# [EXERCISE]
For this task, copy all of the data below exactly and skip the pictures.

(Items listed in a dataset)
=== Begin Enclosure ===

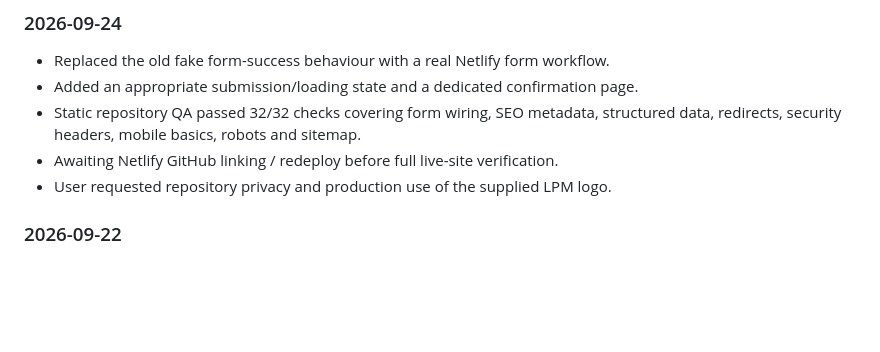
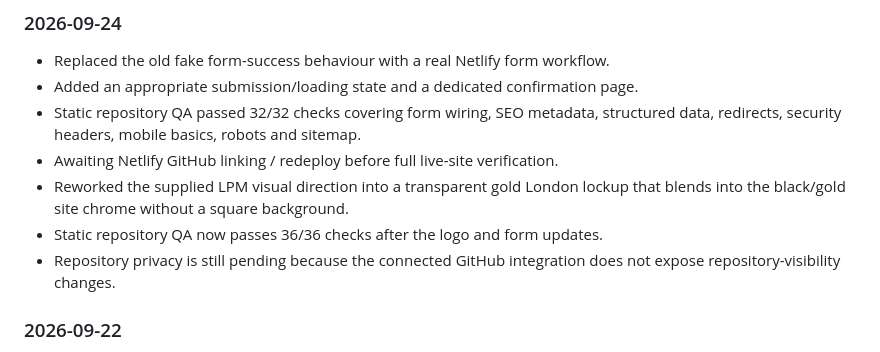
Before and after one commit to consultagencypr-blip/cll, a Markdown page: AI_CONTEXT.md, the part around the change. Rendered like a GitHub page; blank space fills up the shorter version.

Commit message:
Record logo integration and latest QA

```diff
--- a/AI_CONTEXT.md
+++ b/AI_CONTEXT.md
@@ -66,7 +66,9 @@ Do not create thin doorway pages. Location pages should contain genuinely useful
 - Added an appropriate submission/loading state and a dedicated confirmation page.
 - Static repository QA passed 32/32 checks covering form wiring, SEO metadata, structured data, redirects, security headers, mobile basics, robots and sitemap.
 - Awaiting Netlify GitHub linking / redeploy before full live-site verification.
-- User requested repository privacy and production use of the supplied LPM logo.
+- Reworked the supplied LPM visual direction into a transparent gold London lockup that blends into the black/gold site chrome without a square background.
+- Static repository QA now passes 36/36 checks after the logo and form updates.
+- Repository privacy is still pending because the connected GitHub integration does not expose repository-visibility changes.
 
 ### 2026-09-22
 - Created GitHub source of truth.
```
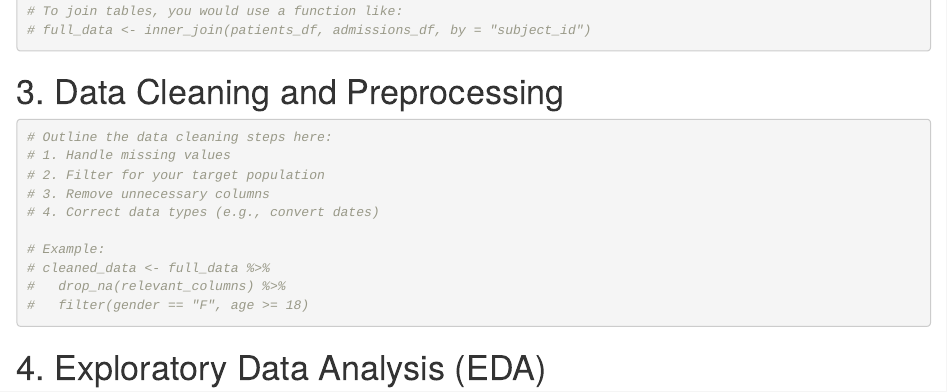
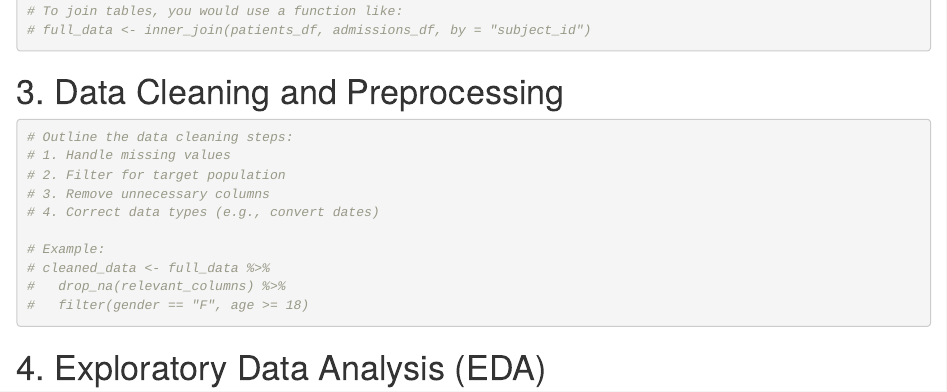
Before and after one commit to emilymcdonald1117-svg/mimic_postpartum_hemorrhage_prediction, an R Markdown document (notebooks/eda_and_data_preparation.Rmd): the page in a window 1100 px wide, from 440 px down. Rendered offline with R 4.5, knitr and Pandoc, with nearby package versions.

Commit message:
minor edits to outline

````diff
--- a/notebooks/eda_and_data_preparation.Rmd
+++ b/notebooks/eda_and_data_preparation.Rmd
@@ -30,9 +30,9 @@ data_path <- "path/to/mimic_iv/data/"
 ```
 # 3. Data Cleaning and Preprocessing
 ```{r data-cleaning}
-# Outline the data cleaning steps here:
+# Outline the data cleaning steps:
 # 1. Handle missing values
-# 2. Filter for your target population
+# 2. Filter for target population
 # 3. Remove unnecessary columns
 # 4. Correct data types (e.g., convert dates)
 
````
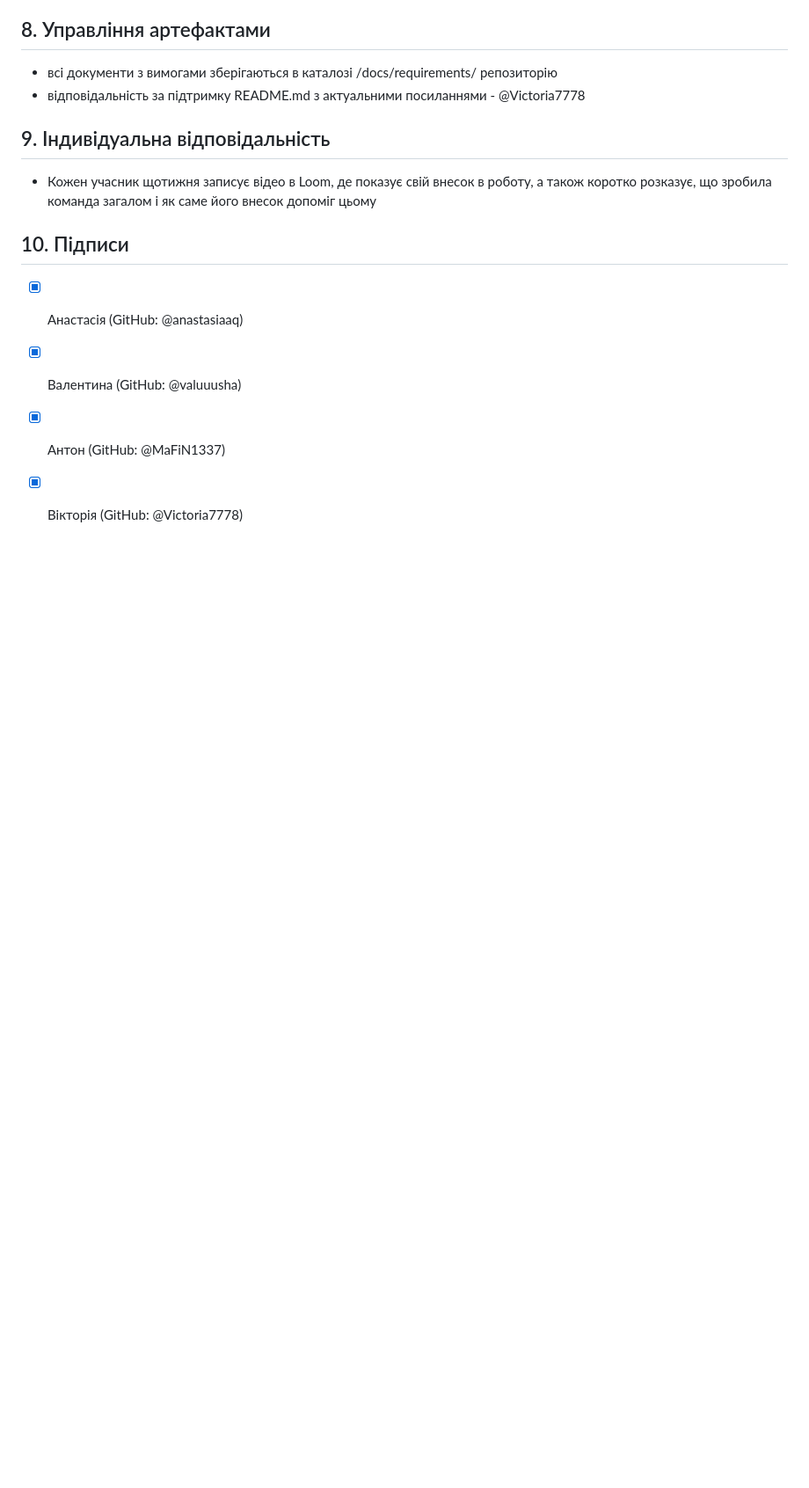
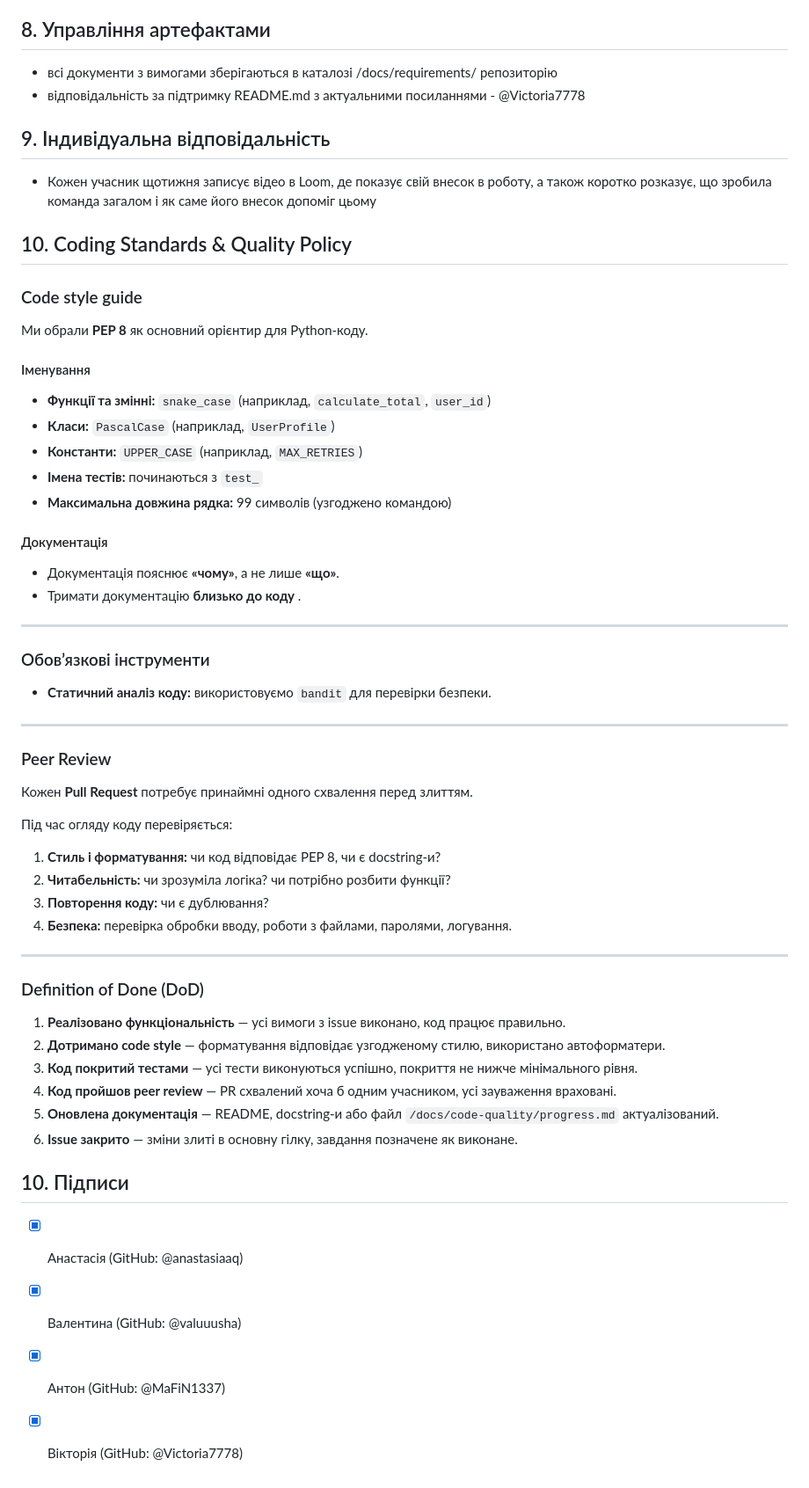
Before and after one commit to ukma-cs-ssdm-2025/team-bottleneck, a Markdown page: TeamCharter.md, the part around the change printed below. Shown: that part at 88% size. Rendered like a GitHub page; blank space fills up the shorter version.

```diff
--- a/TeamCharter.md
+++ b/TeamCharter.md
@@ -48,6 +49,51 @@
 ## 9. Індивідуальна відповідальність
 - Кожен учасник щотижня записує відео в Loom, де показує свій внесок в роботу, а також коротко розказує, що зробила команда загалом і як саме його внесок допоміг цьому
 
+## 10. Coding Standards & Quality Policy
+
+### Code style guide
+Ми обрали **PEP 8** як основний орієнтир для Python-коду.
+
+#### Іменування
+- **Функції та змінні:** `snake_case` (наприклад, `calculate_total`, `user_id`)
+- **Класи:** `PascalCase` (наприклад, `UserProfile`)
+- **Константи:** `UPPER_CASE` (наприклад, `MAX_RETRIES`)
+- **Імена тестів:** починаються з `test_`
+- **Максимальна довжина рядка:** 99 символів (узгоджено командою)
+
+####  Документація
+- Документація пояснює **«чому»**, а не лише **«що»**.
+- Тримати документацію **близько до коду** .
+
+---
+
+### Обов’язкові інструменти
+- **Статичний аналіз коду:** використовуємо `bandit` для перевірки безпеки.
+
+---
+
+### Peer Review
+Кожен **Pull Request** потребує принаймні одного схвалення перед злиттям.
+
+Під час огляду коду перевіряється:
+1. **Стиль і форматування:** чи код відповідає PEP 8, чи є docstring-и?
+2. **Читабельність:** чи зрозуміла логіка? чи потрібно розбити функції?
+3. **Повторення коду:** чи є дублювання?
+4. **Безпека:** перевірка обробки вводу, роботи з файлами, паролями, логування.
+
+---
+
+### Definition of Done (DoD)
+1. **Реалізовано функціональність** — усі вимоги з issue виконано, код працює правильно.
+2. **Дотримано code style** — форматування відповідає узгодженому стилю, використано автоформатери.
+3. **Код покритий тестами** — усі тести виконуються успішно, покриття не нижче мінімального рівня.
+4. **Код пройшов peer review** — PR схвалений хоча б одним учасником, усі зауваження враховані.
+5. **Оновлена документація** — README, docstring-и або файл `/docs/code-quality/progress.md` актуалізований.
+6. **Issue закрито** — зміни злиті в основну гілку, завдання позначене як виконане.
+
+
+
+
 ## 10. Підписи
 - [x] Анастасія (GitHub: @anastasiaaq)
 - [x] Валентина (GitHub: @valuuusha)
```
Also changed, not shown: other parts of TeamCharter.md (+5 -4 lines).
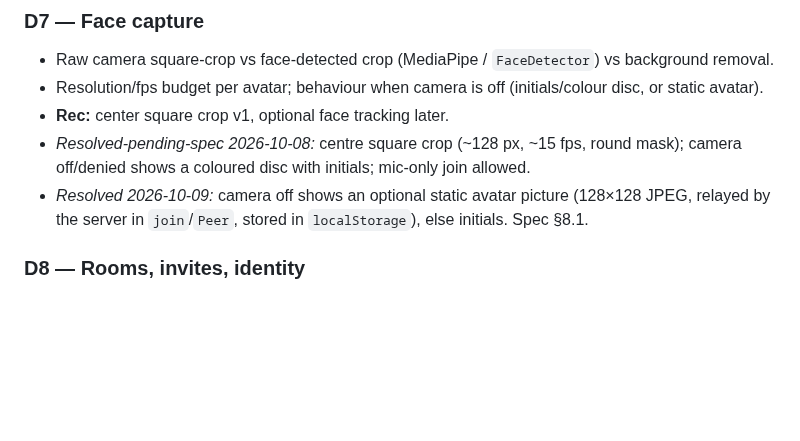
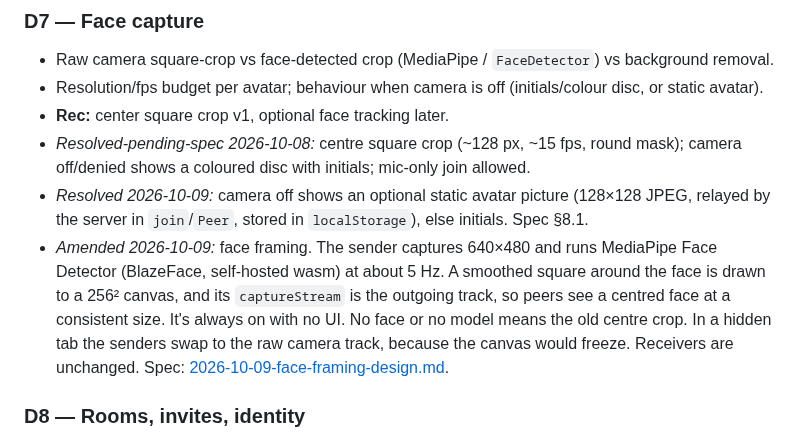
Before and after one commit to pyldin601/zoom3d, a Markdown page: docs/open-decisions.md, the part around the change. GitHub-like rendering; blank space fills up the shorter version.

Commit message:
Spec face framing for avatar video
Co-Authored-By: Claude Opus 5.5 <noreply@anthropic.com>

```diff
--- a/docs/open-decisions.md
+++ b/docs/open-decisions.md
@@ -45,6 +45,7 @@ Format: **ID — question** · options · recommendation. Move to *Resolved* wit
 - **Rec:** center square crop v1, optional face tracking later.
 - *Resolved-pending-spec 2026-10-08:* centre square crop (~128 px, ~15 fps, round mask); camera off/denied shows a coloured disc with initials; mic-only join allowed.
 - *Resolved 2026-10-09:* camera off shows an optional static avatar picture (128×128 JPEG, relayed by the server in `join`/`Peer`, stored in `localStorage`), else initials. Spec §8.1.
+- *Amended 2026-10-09:* face framing. The sender captures 640×480 and runs MediaPipe Face Detector (BlazeFace, self-hosted wasm) at about 5 Hz. A smoothed square around the face is drawn to a 256² canvas, and its `captureStream` is the outgoing track, so peers see a centred face at a consistent size. It's always on with no UI. No face or no model means the old centre crop. In a hidden tab the senders swap to the raw camera track, because the canvas would freeze. Receivers are unchanged. Spec: [2026-10-09-face-framing-design.md](superpowers/specs/2026-10-09-face-framing-design.md).
 
 ### D8 — Rooms, invites, identity
 - Invite = unguessable URL (token) vs signed JWT with expiry vs accounts. Room lifetime (ephemeral vs persistent)? Display names? Host powers (kick, mute)?
```
Also changed, not shown: 1 other file.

=== End Enclosure ===

# [ANSWER BELOW]
Before and after one commit to consultagencypr-blip/cll, a Markdown page: AI_CONTEXT.md, the part around the change. Rendered like a GitHub page; blank space fills up the shorter version.

Commit message:
Record logo integration and latest QA

```diff
--- a/AI_CONTEXT.md
+++ b/AI_CONTEXT.md
@@ -66,7 +66,9 @@ Do not create thin doorway pages. Location pages should contain genuinely useful
 - Added an appropriate submission/loading state and a dedicated confirmation page.
 - Static repository QA passed 32/32 checks covering form wiring, SEO metadata, structured data, redirects, security headers, mobile basics, robots and sitemap.
 - Awaiting Netlify GitHub linking / redeploy before full live-site verification.
-- User requested repository privacy and production use of the supplied LPM logo.
+- Reworked the supplied LPM visual direction into a transparent gold London lockup that blends into the black/gold site chrome without a square background.
+- Static repository QA now passes 36/36 checks after the logo and form updates.
+- Repository privacy is still pending because the connected GitHub integration does not expose repository-visibility changes.
 
 ### 2026-09-22
 - Created GitHub source of truth.
```
Before and after one commit to emilymcdonald1117-svg/mimic_postpartum_hemorrhage_prediction, an R Markdown document (notebooks/eda_and_data_preparation.Rmd): the page in a window 1100 px wide, from 440 px down. Rendered offline with R 4.5, knitr and Pandoc, with nearby package versions.

Commit message:
minor edits to outline

````diff
--- a/notebooks/eda_and_data_preparation.Rmd
+++ b/notebooks/eda_and_data_preparation.Rmd
@@ -30,9 +30,9 @@ data_path <- "path/to/mimic_iv/data/"
 ```
 # 3. Data Cleaning and Preprocessing
 ```{r data-cleaning}
-# Outline the data cleaning steps here:
+# Outline the data cleaning steps:
 # 1. Handle missing values
-# 2. Filter for your target population
+# 2. Filter for target population
 # 3. Remove unnecessary columns
 # 4. Correct data types (e.g., convert dates)
 
````
Before and after one commit to ukma-cs-ssdm-2025/team-bottleneck, a Markdown page: TeamCharter.md, the part around the change printed below. Shown: that part at 88% size. Rendered like a GitHub page; blank space fills up the shorter version.

```diff
--- a/TeamCharter.md
+++ b/TeamCharter.md
@@ -48,6 +49,51 @@
 ## 9. Індивідуальна відповідальність
 - Кожен учасник щотижня записує відео в Loom, де показує свій внесок в роботу, а також коротко розказує, що зробила команда загалом і як саме його внесок допоміг цьому
 
+## 10. Coding Standards & Quality Policy
+
+### Code style guide
+Ми обрали **PEP 8** як основний орієнтир для Python-коду.
+
+#### Іменування
+- **Функції та змінні:** `snake_case` (наприклад, `calculate_total`, `user_id`)
+- **Класи:** `PascalCase` (наприклад, `UserProfile`)
+- **Константи:** `UPPER_CASE` (наприклад, `MAX_RETRIES`)
+- **Імена тестів:** починаються з `test_`
+- **Максимальна довжина рядка:** 99 символів (узгоджено командою)
+
+####  Документація
+- Документація пояснює **«чому»**, а не лише **«що»**.
+- Тримати документацію **близько до коду** .
+
+---
+
+### Обов’язкові інструменти
+- **Статичний аналіз коду:** використовуємо `bandit` для перевірки безпеки.
+
+---
+
+### Peer Review
+Кожен **Pull Request** потребує принаймні одного схвалення перед злиттям.
+
+Під час огляду коду перевіряється:
+1. **Стиль і форматування:** чи код відповідає PEP 8, чи є docstring-и?
+2. **Читабельність:** чи зрозуміла логіка? чи потрібно розбити функції?
+3. **Повторення коду:** чи є дублювання?
+4. **Безпека:** перевірка обробки вводу, роботи з файлами, паролями, логування.
+
+---
+
+### Definition of Done (DoD)
+1. **Реалізовано функціональність** — усі вимоги з issue виконано, код працює правильно.
+2. **Дотримано code style** — форматування відповідає узгодженому стилю, використано автоформатери.
+3. **Код покритий тестами** — усі тести виконуються успішно, покриття не нижче мінімального рівня.
+4. **Код пройшов peer review** — PR схвалений хоча б одним учасником, усі зауваження враховані.
+5. **Оновлена документація** — README, docstring-и або файл `/docs/code-quality/progress.md` актуалізований.
+6. **Issue закрито** — зміни злиті в основну гілку, завдання позначене як виконане.
+
+
+
+
 ## 10. Підписи
 - [x] Анастасія (GitHub: @anastasiaaq)
 - [x] Валентина (GitHub: @valuuusha)
```
Also changed, not shown: other parts of TeamCharter.md (+5 -4 lines).
Before and after one commit to pyldin601/zoom3d, a Markdown page: docs/open-decisions.md, the part around the change. GitHub-like rendering; blank space fills up the shorter version.

Commit message:
Spec face framing for avatar video
Co-Authored-By: Claude Opus 5.5 <noreply@anthropic.com>

```diff
--- a/docs/open-decisions.md
+++ b/docs/open-decisions.md
@@ -45,6 +45,7 @@ Format: **ID — question** · options · recommendation. Move to *Resolved* wit
 - **Rec:** center square crop v1, optional face tracking later.
 - *Resolved-pending-spec 2026-10-08:* centre square crop (~128 px, ~15 fps, round mask); camera off/denied shows a coloured disc with initials; mic-only join allowed.
 - *Resolved 2026-10-09:* camera off shows an optional static avatar picture (128×128 JPEG, relayed by the server in `join`/`Peer`, stored in `localStorage`), else initials. Spec §8.1.
+- *Amended 2026-10-09:* face framing. The sender captures 640×480 and runs MediaPipe Face Detector (BlazeFace, self-hosted wasm) at about 5 Hz. A smoothed square around the face is drawn to a 256² canvas, and its `captureStream` is the outgoing track, so peers see a centred face at a consistent size. It's always on with no UI. No face or no model means the old centre crop. In a hidden tab the senders swap to the raw camera track, because the canvas would freeze. Receivers are unchanged. Spec: [2026-10-09-face-framing-design.md](superpowers/specs/2026-10-09-face-framing-design.md).
 
 ### D8 — Rooms, invites, identity
 - Invite = unguessable URL (token) vs signed JWT with expiry vs accounts. Room lifetime (ephemeral vs persistent)? Display names? Host powers (kick, mute)?
```
Also changed, not shown: 1 other file.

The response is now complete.